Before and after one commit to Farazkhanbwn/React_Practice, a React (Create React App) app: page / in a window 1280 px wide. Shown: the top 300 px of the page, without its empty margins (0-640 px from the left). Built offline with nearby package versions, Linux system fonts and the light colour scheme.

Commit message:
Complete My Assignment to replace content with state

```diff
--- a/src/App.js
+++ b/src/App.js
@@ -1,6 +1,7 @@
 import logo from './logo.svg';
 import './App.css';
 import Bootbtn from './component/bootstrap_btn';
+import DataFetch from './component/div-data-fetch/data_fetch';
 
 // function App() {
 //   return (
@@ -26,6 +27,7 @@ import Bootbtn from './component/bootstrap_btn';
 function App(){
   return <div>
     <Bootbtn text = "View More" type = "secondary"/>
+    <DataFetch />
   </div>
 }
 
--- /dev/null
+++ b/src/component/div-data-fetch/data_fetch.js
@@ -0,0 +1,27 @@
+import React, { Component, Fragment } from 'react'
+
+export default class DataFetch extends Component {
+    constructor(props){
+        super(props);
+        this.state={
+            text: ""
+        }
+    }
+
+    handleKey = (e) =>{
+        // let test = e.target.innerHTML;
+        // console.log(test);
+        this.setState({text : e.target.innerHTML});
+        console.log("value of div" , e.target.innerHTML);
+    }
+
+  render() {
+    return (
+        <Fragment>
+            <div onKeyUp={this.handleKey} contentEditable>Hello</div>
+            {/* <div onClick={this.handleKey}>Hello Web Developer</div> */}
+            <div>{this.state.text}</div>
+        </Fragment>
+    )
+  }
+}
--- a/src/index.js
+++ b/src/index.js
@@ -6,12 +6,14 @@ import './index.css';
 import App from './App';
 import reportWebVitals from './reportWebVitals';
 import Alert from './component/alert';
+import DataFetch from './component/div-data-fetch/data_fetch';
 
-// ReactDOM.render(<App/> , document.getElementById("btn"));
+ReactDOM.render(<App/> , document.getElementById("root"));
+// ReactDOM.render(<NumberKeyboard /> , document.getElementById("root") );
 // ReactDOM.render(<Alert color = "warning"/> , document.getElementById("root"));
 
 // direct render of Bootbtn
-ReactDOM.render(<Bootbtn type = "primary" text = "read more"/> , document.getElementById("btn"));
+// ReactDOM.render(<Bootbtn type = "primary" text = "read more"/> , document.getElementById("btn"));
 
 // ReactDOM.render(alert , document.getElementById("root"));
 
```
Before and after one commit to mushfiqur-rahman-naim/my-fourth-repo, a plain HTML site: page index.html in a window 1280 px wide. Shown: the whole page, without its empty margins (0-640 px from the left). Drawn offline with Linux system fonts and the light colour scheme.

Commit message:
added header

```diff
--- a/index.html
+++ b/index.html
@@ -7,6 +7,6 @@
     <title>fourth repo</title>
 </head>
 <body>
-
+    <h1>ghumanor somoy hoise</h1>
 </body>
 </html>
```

* * *

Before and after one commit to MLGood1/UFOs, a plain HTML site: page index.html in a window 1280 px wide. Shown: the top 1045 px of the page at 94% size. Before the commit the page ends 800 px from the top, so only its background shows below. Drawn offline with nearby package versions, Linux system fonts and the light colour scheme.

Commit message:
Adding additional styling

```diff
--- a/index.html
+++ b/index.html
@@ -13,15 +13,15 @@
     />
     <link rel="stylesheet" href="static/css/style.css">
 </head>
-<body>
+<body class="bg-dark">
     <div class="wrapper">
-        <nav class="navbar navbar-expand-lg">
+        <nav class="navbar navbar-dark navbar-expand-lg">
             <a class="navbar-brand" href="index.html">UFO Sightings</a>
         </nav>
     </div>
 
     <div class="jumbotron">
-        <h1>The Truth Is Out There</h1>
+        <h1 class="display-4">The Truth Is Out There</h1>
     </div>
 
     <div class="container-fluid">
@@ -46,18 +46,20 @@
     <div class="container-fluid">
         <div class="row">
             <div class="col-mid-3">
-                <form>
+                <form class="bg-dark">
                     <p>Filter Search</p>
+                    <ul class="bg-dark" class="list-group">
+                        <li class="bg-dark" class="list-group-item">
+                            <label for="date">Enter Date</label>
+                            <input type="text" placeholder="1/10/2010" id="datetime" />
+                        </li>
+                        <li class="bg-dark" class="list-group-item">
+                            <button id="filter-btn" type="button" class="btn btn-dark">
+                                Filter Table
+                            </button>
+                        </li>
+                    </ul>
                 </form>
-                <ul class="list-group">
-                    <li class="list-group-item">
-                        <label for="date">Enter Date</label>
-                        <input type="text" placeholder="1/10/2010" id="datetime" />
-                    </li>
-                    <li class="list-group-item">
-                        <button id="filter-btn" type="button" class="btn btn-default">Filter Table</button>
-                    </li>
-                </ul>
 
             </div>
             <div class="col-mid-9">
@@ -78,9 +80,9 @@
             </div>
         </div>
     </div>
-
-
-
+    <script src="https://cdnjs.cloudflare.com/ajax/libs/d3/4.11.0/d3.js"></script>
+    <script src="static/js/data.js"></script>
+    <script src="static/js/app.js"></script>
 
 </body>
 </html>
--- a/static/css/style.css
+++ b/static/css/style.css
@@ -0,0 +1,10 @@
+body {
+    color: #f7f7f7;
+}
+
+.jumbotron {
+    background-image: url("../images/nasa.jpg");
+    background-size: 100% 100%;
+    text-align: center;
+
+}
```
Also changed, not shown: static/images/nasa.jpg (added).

WHAT THIS TASK INVOLVES: Among the entries above, identify all lines with "default" and copy them.

THE ANSWER:
+export default class DataFetch extends Component {
-                        <button id="filter-btn" type="button" class="btn btn-default">Filter Table</button>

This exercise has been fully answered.